Barrymore Show’s Head Writers Opt Out Amid WGA Strike Backlash

Drama unfolds as Barrymore navigates WGA strike aftermath

by Nouman Rasool
Barrymore Show’s Head Writers Opt Out Amid WGA Strike Backlash
© Astrid Stawiarz/GettyImages

As “The Drew Barrymore Show” gears up to resume broadcasting, its pivotal trio of head writers has chosen not to rejoin. This decision follows hot on the heels of Barrymore's recent contentious move to recommence production even before the Writers Guild of America (WGA) strike officially ended.

Insiders affiliated with the talk show have revealed that post the lifting of the WGA strike order on September 27th, the triumvirate comprising Chelsea White, Cristina Kinon, and Liz Koe—once jointly helming the show's writing department—declined the offers made to them.

Barrymore's Controversial Return

With the anticipated broadcasting of the show's latest episode scheduled for October 16th, the search is now on for fresh talent to fill the shoes of this esteemed trio. It's notable that during the tail end of the WGA strike, Barrymore came under heavy union scrutiny.

The celebrity's announcement, indicating the show's impending return even as negotiations with the Alliance of Motion Picture and Television Producers were ongoing, drew significant flak. Further stoking the flames, Barrymore subsequently released an apology video on social media, asserting ownership of her decision to restart the show.

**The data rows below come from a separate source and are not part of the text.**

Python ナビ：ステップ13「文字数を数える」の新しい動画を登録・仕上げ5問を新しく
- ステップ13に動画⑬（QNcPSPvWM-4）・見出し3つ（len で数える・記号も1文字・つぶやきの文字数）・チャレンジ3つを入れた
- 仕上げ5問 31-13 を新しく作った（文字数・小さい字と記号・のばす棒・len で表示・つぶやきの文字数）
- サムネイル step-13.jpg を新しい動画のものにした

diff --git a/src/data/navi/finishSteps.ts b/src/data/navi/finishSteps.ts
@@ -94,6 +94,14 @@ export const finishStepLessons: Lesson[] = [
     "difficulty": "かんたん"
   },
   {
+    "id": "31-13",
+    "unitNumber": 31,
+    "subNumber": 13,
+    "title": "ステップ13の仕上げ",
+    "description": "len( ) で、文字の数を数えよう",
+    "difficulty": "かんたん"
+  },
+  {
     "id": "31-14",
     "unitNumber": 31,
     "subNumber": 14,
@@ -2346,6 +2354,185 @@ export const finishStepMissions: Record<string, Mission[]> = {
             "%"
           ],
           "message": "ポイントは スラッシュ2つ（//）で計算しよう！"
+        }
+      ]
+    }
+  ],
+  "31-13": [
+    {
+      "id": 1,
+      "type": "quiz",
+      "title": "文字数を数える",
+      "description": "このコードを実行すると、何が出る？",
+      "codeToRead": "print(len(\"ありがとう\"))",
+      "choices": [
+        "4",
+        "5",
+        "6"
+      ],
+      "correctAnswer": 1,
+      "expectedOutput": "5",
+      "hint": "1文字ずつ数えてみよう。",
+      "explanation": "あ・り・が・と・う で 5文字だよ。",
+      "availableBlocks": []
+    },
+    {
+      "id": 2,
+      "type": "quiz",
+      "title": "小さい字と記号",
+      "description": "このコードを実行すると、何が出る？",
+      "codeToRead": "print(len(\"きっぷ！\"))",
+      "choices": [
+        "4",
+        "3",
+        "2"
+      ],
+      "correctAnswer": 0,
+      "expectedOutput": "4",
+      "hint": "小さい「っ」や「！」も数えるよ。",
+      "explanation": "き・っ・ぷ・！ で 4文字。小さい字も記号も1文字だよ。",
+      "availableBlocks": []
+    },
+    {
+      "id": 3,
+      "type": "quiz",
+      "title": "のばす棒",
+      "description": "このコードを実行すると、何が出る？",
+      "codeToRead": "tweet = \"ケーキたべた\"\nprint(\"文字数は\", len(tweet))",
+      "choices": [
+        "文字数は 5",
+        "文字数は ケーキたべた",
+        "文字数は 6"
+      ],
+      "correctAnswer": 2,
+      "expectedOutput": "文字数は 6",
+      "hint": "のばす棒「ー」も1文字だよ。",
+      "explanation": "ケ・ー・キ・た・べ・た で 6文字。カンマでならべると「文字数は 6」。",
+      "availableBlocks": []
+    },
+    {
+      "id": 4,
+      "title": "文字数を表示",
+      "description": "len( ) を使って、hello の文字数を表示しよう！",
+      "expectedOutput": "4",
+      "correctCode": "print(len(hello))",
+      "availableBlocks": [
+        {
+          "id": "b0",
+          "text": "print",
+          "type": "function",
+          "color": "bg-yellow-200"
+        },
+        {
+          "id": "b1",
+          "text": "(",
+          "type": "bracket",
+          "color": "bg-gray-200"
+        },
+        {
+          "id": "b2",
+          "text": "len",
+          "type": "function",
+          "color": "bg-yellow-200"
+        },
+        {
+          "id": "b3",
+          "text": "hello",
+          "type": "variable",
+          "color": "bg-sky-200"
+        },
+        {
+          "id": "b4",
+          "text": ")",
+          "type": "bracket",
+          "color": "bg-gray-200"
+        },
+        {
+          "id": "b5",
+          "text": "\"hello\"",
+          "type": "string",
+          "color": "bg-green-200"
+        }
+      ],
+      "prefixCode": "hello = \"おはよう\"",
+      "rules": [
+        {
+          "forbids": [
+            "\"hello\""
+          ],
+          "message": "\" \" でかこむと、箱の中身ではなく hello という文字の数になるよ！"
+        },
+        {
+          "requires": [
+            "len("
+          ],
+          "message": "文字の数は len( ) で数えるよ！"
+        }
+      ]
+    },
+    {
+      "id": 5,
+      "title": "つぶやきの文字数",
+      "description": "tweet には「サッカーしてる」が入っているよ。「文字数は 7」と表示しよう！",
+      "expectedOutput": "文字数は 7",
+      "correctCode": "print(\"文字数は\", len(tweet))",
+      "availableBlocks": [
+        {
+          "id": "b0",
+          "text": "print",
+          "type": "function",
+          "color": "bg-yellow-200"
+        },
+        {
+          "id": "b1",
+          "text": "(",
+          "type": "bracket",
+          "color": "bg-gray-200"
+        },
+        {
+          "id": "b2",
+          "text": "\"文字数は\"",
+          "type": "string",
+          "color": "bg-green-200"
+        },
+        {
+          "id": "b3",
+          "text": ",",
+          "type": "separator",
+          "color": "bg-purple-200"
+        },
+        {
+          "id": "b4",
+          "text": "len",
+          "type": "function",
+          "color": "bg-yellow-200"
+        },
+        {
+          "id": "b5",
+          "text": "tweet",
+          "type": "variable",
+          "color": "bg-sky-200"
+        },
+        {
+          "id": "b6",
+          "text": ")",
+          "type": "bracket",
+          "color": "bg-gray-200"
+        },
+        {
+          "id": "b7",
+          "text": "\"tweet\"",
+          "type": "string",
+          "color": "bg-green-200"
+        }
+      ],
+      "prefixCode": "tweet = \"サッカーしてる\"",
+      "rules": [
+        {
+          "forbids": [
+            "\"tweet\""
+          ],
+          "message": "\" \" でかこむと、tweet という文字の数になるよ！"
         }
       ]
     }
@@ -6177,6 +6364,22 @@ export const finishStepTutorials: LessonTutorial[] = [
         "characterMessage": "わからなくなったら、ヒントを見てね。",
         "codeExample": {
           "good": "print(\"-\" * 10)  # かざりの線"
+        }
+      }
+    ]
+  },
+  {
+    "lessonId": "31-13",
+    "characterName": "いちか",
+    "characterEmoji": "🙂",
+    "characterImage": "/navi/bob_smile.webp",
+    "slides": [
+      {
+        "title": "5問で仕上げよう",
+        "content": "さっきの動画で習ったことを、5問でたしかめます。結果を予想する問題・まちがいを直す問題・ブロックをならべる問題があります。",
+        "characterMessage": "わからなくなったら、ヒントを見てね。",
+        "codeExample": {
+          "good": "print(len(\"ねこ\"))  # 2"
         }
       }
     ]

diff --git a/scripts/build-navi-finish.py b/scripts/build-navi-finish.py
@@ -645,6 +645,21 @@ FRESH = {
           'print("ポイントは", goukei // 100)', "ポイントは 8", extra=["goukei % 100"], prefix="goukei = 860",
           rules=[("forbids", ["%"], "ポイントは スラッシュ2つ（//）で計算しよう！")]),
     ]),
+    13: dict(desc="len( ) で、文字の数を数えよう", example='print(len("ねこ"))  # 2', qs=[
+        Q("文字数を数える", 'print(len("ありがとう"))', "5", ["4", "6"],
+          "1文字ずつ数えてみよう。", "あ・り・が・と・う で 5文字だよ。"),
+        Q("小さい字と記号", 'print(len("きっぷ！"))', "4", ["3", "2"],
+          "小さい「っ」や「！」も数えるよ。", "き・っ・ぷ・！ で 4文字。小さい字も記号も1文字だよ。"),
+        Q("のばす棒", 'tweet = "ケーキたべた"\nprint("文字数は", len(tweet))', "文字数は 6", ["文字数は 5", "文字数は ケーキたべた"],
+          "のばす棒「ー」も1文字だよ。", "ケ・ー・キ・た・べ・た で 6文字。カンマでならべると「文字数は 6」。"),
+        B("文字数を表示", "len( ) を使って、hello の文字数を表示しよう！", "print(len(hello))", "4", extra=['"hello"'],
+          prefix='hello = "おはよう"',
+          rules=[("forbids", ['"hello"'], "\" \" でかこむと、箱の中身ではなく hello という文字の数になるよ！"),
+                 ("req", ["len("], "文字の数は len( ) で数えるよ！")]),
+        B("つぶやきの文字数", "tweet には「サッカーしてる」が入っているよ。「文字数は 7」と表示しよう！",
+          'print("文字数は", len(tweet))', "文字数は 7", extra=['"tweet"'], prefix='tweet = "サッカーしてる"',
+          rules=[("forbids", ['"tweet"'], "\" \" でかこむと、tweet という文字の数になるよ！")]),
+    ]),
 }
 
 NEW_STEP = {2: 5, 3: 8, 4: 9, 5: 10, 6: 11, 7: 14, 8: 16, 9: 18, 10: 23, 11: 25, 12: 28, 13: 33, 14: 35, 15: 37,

This video, since removed, seemed to only intensify the backlash, leading to Barrymore's retracing of steps just two days thereafter. In a heartfelt Instagram post dated September 17th, Barrymore commented, “In light of the feedback, we’ve chosen to delay our premiere until the strike's culmination.

My profound apologies to those aggrieved and to our dedicated team that shapes our show. Our intent was forging a way ahead, and I ardently wish for an industry-wide solution soon." Before Barrymore's about-face, the WGA had condemned her earlier resolution, stating, “It's not appropriate for Drew Barrymore to be broadcasting when her writing team is striking for rightful terms. Realistically, such shows are heavily reliant on their writers—a faction currently on strike."